## Work instructions:
Look through the records below for the word "自營商當日". Report how many lines have it, and only that number.

## Records for this task:
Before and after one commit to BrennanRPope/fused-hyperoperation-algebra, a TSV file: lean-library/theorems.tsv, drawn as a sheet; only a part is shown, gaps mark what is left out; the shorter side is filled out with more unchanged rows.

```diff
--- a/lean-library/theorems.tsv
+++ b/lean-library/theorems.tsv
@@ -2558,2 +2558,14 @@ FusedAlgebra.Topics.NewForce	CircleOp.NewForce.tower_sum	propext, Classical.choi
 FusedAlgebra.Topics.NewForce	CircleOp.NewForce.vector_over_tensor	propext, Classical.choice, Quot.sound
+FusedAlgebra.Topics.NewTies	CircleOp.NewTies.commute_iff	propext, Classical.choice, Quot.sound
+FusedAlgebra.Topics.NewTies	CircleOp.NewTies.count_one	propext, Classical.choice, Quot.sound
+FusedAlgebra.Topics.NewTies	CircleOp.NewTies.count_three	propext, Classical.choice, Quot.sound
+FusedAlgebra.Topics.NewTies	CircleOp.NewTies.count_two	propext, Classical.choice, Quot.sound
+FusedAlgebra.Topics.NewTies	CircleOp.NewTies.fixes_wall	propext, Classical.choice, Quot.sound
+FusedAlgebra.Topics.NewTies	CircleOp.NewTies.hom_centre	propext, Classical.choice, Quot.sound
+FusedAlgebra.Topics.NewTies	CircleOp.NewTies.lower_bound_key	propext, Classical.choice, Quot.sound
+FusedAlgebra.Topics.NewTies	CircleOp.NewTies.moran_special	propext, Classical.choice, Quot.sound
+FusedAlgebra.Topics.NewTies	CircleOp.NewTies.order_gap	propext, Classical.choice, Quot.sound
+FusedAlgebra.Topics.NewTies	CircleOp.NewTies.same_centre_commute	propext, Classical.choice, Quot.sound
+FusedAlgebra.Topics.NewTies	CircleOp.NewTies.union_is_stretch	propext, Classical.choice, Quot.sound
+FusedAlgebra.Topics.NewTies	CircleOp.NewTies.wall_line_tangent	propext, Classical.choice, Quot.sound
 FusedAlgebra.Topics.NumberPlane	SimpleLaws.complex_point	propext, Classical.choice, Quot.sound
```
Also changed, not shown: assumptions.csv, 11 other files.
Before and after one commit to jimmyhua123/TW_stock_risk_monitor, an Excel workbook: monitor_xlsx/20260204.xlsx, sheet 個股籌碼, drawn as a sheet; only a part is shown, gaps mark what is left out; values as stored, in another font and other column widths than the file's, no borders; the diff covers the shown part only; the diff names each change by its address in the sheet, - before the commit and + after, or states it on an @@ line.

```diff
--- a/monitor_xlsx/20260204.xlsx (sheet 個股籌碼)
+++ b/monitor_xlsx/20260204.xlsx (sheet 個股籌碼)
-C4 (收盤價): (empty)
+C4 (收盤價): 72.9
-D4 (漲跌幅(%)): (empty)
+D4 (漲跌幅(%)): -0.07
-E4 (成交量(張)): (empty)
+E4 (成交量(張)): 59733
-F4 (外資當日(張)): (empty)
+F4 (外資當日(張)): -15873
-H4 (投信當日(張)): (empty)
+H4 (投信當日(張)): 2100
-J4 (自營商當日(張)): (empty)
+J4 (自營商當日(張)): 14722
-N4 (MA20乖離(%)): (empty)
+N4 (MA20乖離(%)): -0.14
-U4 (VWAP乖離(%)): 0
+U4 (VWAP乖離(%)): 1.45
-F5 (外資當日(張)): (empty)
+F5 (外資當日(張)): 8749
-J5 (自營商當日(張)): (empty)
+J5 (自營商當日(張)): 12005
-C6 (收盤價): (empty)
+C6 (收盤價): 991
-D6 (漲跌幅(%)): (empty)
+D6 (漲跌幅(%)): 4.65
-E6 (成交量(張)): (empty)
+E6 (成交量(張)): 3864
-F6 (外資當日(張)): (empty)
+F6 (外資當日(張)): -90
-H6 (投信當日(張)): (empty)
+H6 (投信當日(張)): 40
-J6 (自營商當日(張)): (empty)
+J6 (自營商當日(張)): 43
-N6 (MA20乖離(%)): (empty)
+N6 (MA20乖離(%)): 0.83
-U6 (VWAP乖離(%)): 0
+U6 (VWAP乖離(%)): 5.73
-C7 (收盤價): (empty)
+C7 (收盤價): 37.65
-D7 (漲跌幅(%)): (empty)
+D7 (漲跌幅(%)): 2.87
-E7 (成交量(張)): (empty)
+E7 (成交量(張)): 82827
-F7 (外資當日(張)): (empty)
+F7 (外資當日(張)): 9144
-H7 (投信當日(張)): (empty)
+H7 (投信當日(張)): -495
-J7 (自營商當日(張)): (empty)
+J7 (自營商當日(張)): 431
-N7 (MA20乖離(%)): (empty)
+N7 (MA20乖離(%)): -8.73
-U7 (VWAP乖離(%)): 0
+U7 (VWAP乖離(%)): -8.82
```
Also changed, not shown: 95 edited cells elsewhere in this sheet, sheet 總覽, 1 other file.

## Task result:
8